A Florida company is at the epicenter of what's called Concierge Care
Six years ago, Dorothy Ascherman of Boca Raton opened her mailbox to find a surprising letter from her longtime family doctor, internist Dr. Robert Colton.
Colton was overhauling his medical practice, the letter explained. He planned to slash his patient load from 3,000 to 600. Instead of hourlong waits to see him for minutes, patients would wait minutes to see him for an hour. They would also get his cell phone number, next-day appointments and the undivided attention of Colton and his staff.
|» We were afraid senior citizens on Medicare who could not afford concierge care would get kicked out of practices, and they are."
-- Bryan Gulley, Sen. Bill Nelson's press secretary
Under this so-called "concierge" approach, Colton would continue to accept reimbursement from Ascherman's Medicare or other insurance carriers, the letter said, but she would have to pay a $1,500 annual fee if she wanted to remain his patient. Ascherman, now 72, discussed the offer with her husband and her two sons, who are both physicians. And she declined. "Although we loved Dr. Colton," she says, "we decided the $1,500 wasn't worth it."
Then Ascherman got sick. A long wait to see her new primary care physician, and a particularly long wait in the emergency room after her new doctor failed to diagnose an illness, led her to reconsider Colton's offer. When she called him, she was lucky to land a spot. Colton and his partner, Dr. Bernard Kaminetsky, now turn away patients in droves.
The Concierge Patient

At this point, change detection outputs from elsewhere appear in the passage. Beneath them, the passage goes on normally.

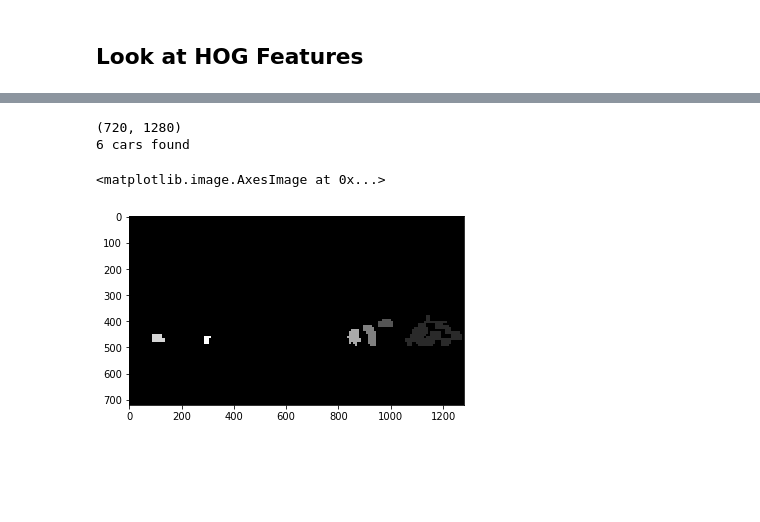
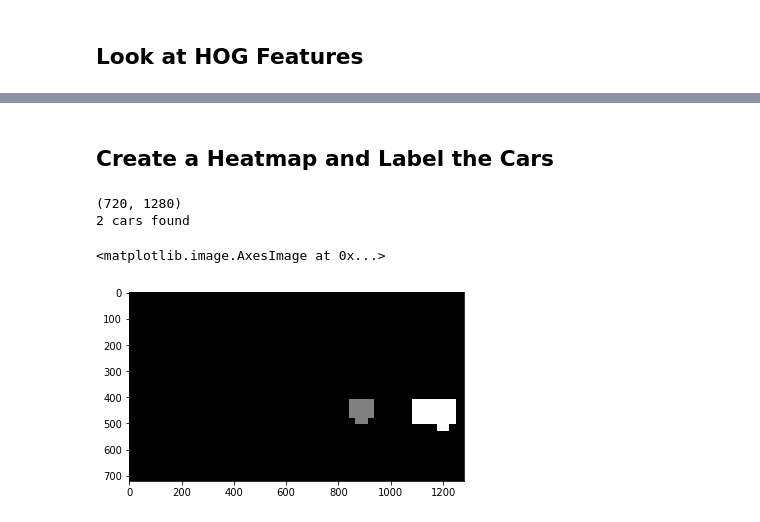
Before and after one commit to tcrack326/CarND-Vehicle-Detection-and-Tracking-P5, a Jupyter notebook: p5.ipynb, the cells around one changed output, grey strips where cells are left out. Drawn from its saved outputs; the diff is of its cells as text; code cells hidden in the pictures; blank space fills up the shorter version.

```diff
--- a/p5.ipynb
+++ b/p5.ipynb
@@ -945,0 +1029,10 @@ Number of windows: 127
+# %%
+# Naive Bayes
+
+gaussianNB = GaussianNB()
+t=time.time()
+gaussianNB.fit(X_train, y_train)
+t2 = time.time()
+print(round(t2 - t, 2), 'Seconds to train Gaussian Naive Bayes...')
+print('Test Accuracy of GaussNB = ', round(gaussianNB.score(X_test, y_test), 4))
+t=time.time()
@@ -945,0 +1042,9 @@ Number of windows: 127
+# %%
+#K neighbors classifier
+knn = KNeighborsClassifier(n_neighbors = 9)
+t=time.time()
+knn.fit(X_train, y_train)
+t2 = time.time()
+print(round(t2 - t, 2), 'Seconds to train KNN...')
+print('Test Accuracy of KNN = ', round(knn.score(X_test, y_test), 4))
+t=time.time()
@@ -945,0 +1054,9 @@ Number of windows: 127
+# %%
+#Multi-layer perceptron
+mlp = MLPClassifier(solver='lbfgs', alpha=1e-5, hidden_layer_sizes=(12,8), random_state=1)
+t=time.time()
+mlp.fit(X_train, y_train)
+t2 = time.time()
+print(round(t2 - t, 2), 'Seconds to train MLP...')
+print('Test Accuracy of MLP = ', round(mlp.score(X_test, y_test), 4))
+t=time.time()
@@ -946,25 +1134,27 @@ Number of windows: 127
+# %% [markdown]
+## Create a Heatmap and Label the Cars
 # %%
 heat = np.zeros_like(image[:,:,0]).astype(np.float)
 print(heat.shape)
 #1 frame
 heat = add_heat(heat,hot_windows)
 # 2 frame
-heat = add_heat(heat, hot_windows)
-# 3 frame
-heat = add_heat(heat, hot_windows)
-#4 frame
-heat = add_heat(heat, hot_windows)
-#5 frame
-heat = add_heat(heat, hot_windows)
-heat = apply_threshold(heat, 10)
+# heat = add_heat(heat, hot_windows)
+# # 3 frame
+# heat = add_heat(heat, hot_windows)
+# #4 frame
+# heat = add_heat(heat, hot_windows)
+# #5 frame
+# heat = add_heat(heat, hot_windows)
+heat = apply_threshold(heat, 2)
 labels = label(heat)
 print(labels[1], 'cars found')
 plt.imshow(labels[0], cmap='gray')
 # %% [output]
 (720, 1280)
-6 cars found
+2 cars found
 <matplotlib.image.AxesImage at 0x...>
-[figure, old version]
+[figure, new version]
 # %%
 # Draw bounding boxes on a copy of the image
 draw_img = draw_labeled_bboxes(np.copy(image), labels)
```
Also changed, not shown: parts of 38 cells of this notebook, 41 other files.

Jamie Blumenthal and her husband, a Tampa businessman, had grown exasperated with how they were treated when they or their children, ages 3 and 5, got sick. They say they always ended up seeing different physicians who didn't know them or their medical history. "Every time we had to call, even to check on a test result or get a prescription refilled, there would be this time-consuming chain of command," Blumenthal says. The Blumenthals read about O'Neal in a newspaper article and made an appointment to interview him. They are thrilled with his care, "just the way you wish a family doctor would be." His $3,500 annual fee for a family, Blumenthal says, "is well worth it -- it's an investment in our family's health."
The Concierge Doctor
Dr. Michael O'Neal, a primary care physician and the team doctor for the Toronto Blue Jays, has concierge practices on Tampa's Harbour Island and in Palm Harbor, with 200 patients each. His retainer fee is $1,500 for an individual, $2,500 for a couple and $3,500 for a family of six. "I firmly believe I'm saving them money," says O'Neal, who has three years of data showing his patients are less likely to land in the ER, less likely to be hospitalized and less likely to miss work than the average primary care practice patient. "And their time is optimized, and they are getting preventive care," he says. His non-athlete patients range from 2 to 90 years old. O'Neal, 37, hung his concierge shingle right out of residency at the University of South Florida. He calls his practice model "membership medicine." It's a bit riskier than most concierge doctors, who convert practices after building up years of experience. "My model is unique," O'Neal says, "but I didn't have to drop any patients.